Column: The FAQs of business finance


Q: What are some options for ensuring sufficient working capital?

A:There are a number of ways to keep cash flowing through the business. Probably the best way to have sufficient cash is to ask customers to prepay. Of course, this means managing deposits and estimating expenses accurately. If you can get a purchase order from a buyer, you may be able to borrow against it. This is called “factoring” and is common in the trucking industry. Another way is to retain profits in your business checking or savings account (i.e. be your own bank) and collect receivables when due.
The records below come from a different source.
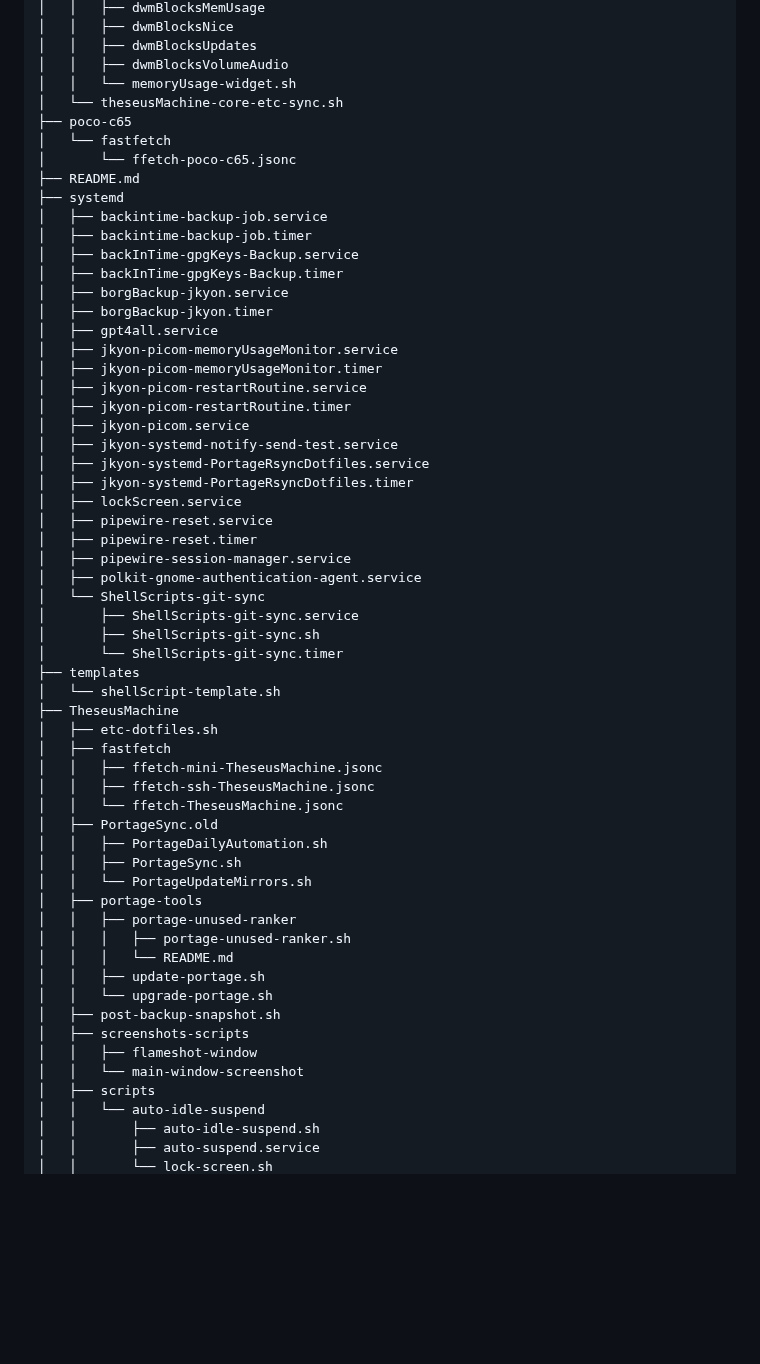
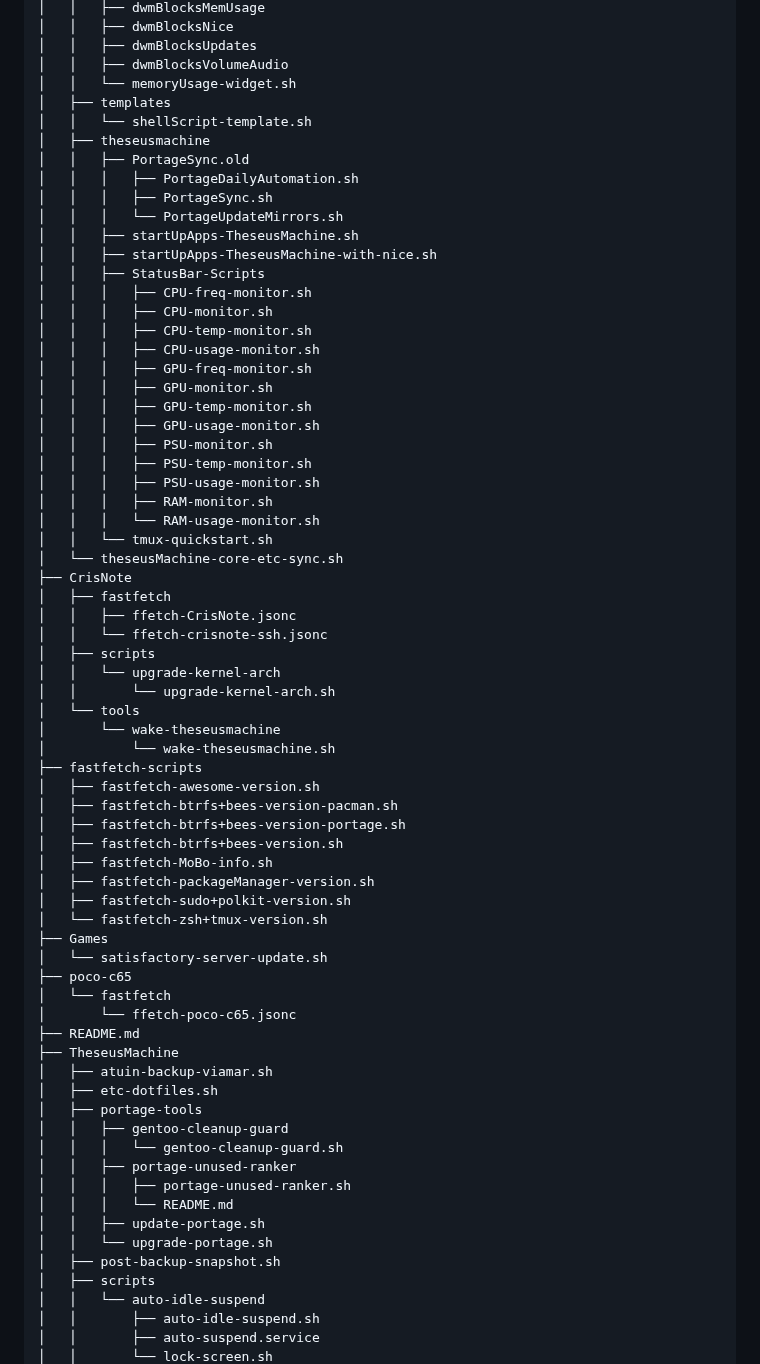
Before and after one commit to jKy0n/ShellScript, a Markdown page: README.md, the part around one of its changes. Rendered like a GitHub page; blank space fills up the shorter version.

```diff
--- a/README.md
+++ b/README.md
@@ -97,58 +85,68 @@ Thats is my scripts collection. (Description below 👇 soon)
 │   │   ├── dwmBlocksUpdates
 │   │   ├── dwmBlocksVolumeAudio
 │   │   └── memoryUsage-widget.sh
+│   ├── templates
+│   │   └── shellScript-template.sh
+│   ├── theseusmachine
+│   │   ├── PortageSync.old
+│   │   │   ├── PortageDailyAutomation.sh
+│   │   │   ├── PortageSync.sh
+│   │   │   └── PortageUpdateMirrors.sh
+│   │   ├── startUpApps-TheseusMachine.sh
+│   │   ├── startUpApps-TheseusMachine-with-nice.sh
+│   │   ├── StatusBar-Scripts
+│   │   │   ├── CPU-freq-monitor.sh
+│   │   │   ├── CPU-monitor.sh
+│   │   │   ├── CPU-temp-monitor.sh
+│   │   │   ├── CPU-usage-monitor.sh
+│   │   │   ├── GPU-freq-monitor.sh
+│   │   │   ├── GPU-monitor.sh
+│   │   │   ├── GPU-temp-monitor.sh
+│   │   │   ├── GPU-usage-monitor.sh
+│   │   │   ├── PSU-monitor.sh
+│   │   │   ├── PSU-temp-monitor.sh
+│   │   │   ├── PSU-usage-monitor.sh
+│   │   │   ├── RAM-monitor.sh
+│   │   │   └── RAM-usage-monitor.sh
+│   │   └── tmux-quickstart.sh
 │   └── theseusMachine-core-etc-sync.sh
+├── CrisNote
+│   ├── fastfetch
+│   │   ├── ffetch-CrisNote.jsonc
+│   │   └── ffetch-crisnote-ssh.jsonc
+│   ├── scripts
+│   │   └── upgrade-kernel-arch
+│   │       └── upgrade-kernel-arch.sh
+│   └── tools
+│       └── wake-theseusmachine
+│           └── wake-theseusmachine.sh
+├── fastfetch-scripts
+│   ├── fastfetch-awesome-version.sh
+│   ├── fastfetch-btrfs+bees-version-pacman.sh
+│   ├── fastfetch-btrfs+bees-version-portage.sh
+│   ├── fastfetch-btrfs+bees-version.sh
+│   ├── fastfetch-MoBo-info.sh
+│   ├── fastfetch-packageManager-version.sh
+│   ├── fastfetch-sudo+polkit-version.sh
+│   └── fastfetch-zsh+tmux-version.sh
+├── Games
+│   └── satisfactory-server-update.sh
 ├── poco-c65
 │   └── fastfetch
 │       └── ffetch-poco-c65.jsonc
 ├── README.md
-├── systemd
-│   ├── backintime-backup-job.service
-│   ├── backintime-backup-job.timer
-│   ├── backInTime-gpgKeys-Backup.service
-│   ├── backInTime-gpgKeys-Backup.timer
-│   ├── borgBackup-jkyon.service
-│   ├── borgBackup-jkyon.timer
-│   ├── gpt4all.service
-│   ├── jkyon-picom-memoryUsageMonitor.service
-│   ├── jkyon-picom-memoryUsageMonitor.timer
-│   ├── jkyon-picom-restartRoutine.service
-│   ├── jkyon-picom-restartRoutine.timer
-│   ├── jkyon-picom.service
-│   ├── jkyon-systemd-notify-send-test.service
-│   ├── jkyon-systemd-PortageRsyncDotfiles.service
-│   ├── jkyon-systemd-PortageRsyncDotfiles.timer
-│   ├── lockScreen.service
-│   ├── pipewire-reset.service
-│   ├── pipewire-reset.timer
-│   ├── pipewire-session-manager.service
-│   ├── polkit-gnome-authentication-agent.service
-│   └── ShellScripts-git-sync
-│       ├── ShellScripts-git-sync.service
-│       ├── ShellScripts-git-sync.sh
-│       └── ShellScripts-git-sync.timer
-├── templates
-│   └── shellScript-template.sh
 ├── TheseusMachine
+│   ├── atuin-backup-viamar.sh
 │   ├── etc-dotfiles.sh
-│   ├── fastfetch
-│   │   ├── ffetch-mini-TheseusMachine.jsonc
-│   │   ├── ffetch-ssh-TheseusMachine.jsonc
-│   │   └── ffetch-TheseusMachine.jsonc
-│   ├── PortageSync.old
-│   │   ├── PortageDailyAutomation.sh
-│   │   ├── PortageSync.sh
-│   │   └── PortageUpdateMirrors.sh
 │   ├── portage-tools
+│   │   ├── gentoo-cleanup-guard
+│   │   │   └── gentoo-cleanup-guard.sh
 │   │   ├── portage-unused-ranker
 │   │   │   ├── portage-unused-ranker.sh
 │   │   │   └── README.md
 │   │   ├── update-portage.sh
 │   │   └── upgrade-portage.sh
 │   ├── post-backup-snapshot.sh
-│   ├── screenshots-scripts
-│   │   ├── flameshot-window
-│   │   └── main-window-screenshot
 │   ├── scripts
 │   │   └── auto-idle-suspend
 │   │       ├── auto-idle-suspend.sh
```
Also changed, not shown: other parts of README.md (+75 -132 lines), 01-media/screenshot-2025-06-28.png (deleted), 01-media/screenshot-2025-06-30.png (deleted), 01-media/screenshot-2026-06-26.png (deleted), 01-media/screenshot-2026-07-31.png (deleted), 01-media/shellscript-overview.png (added).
More commonly, businesses use supplier credit to buy inventory on time and pay for it when they collect the money.

If supplier credit is not feasible, businesses have a line of credit with their lenders they can draw on and pay back. Credit cards are popular because they are usually unsecured (not always true with lines of credit) but if you don’t pay them off regularly, they can be very expensive.

Q:  What if I’m already at capacity and want to expand?

A:  If expanding means purchasing equipment, renovating or purchasing space, or other long term use, then you must use long-term financial solutions. Examples are bank loans, long-term leases, notes payable, or equity injections. You must meet five common criteria to borrow from a lending institution:  Cash flow (to pay back the loan); Character (integrity); Capital (sufficient equity); Collateral (assets to secure a loan); and Conditions (realistic business plan). A favorable credit score is also a factor. Go to for more financing details.

Q:What if I can’t qualify for a loan?

A:Other tools are notes payable, additional owner equity, or outside equity. Be sure to set up notes payable with your accountant’s help. This debt instrument includes interest rate and terms of repayment. Some business owners convert personal assets to additional equity by selling hard assets or redirecting other investments. Using outside equity such as angel investors is possible but the legal structure of your business must allow it.

Crowd funding has also gained attention as a source of money. Crowd funding pools people’s money to support other people or organizations, particularly in the arts. A discussion of this topic and list of sites is available at Keep in mind that the SEC considers crowd funding equal to selling securities. Learn everything you can about this topic and consult your attorney before considering this as an option to finance business growth.

Janet Harte is the Washington State University/SBDC certified business advisor and center director for Clark and Skamania Counties. SBDC offers free confidential business management counseling to small and mid-sized businesses through a partnership with the U.S. Small Business Administration. Harte can be reached at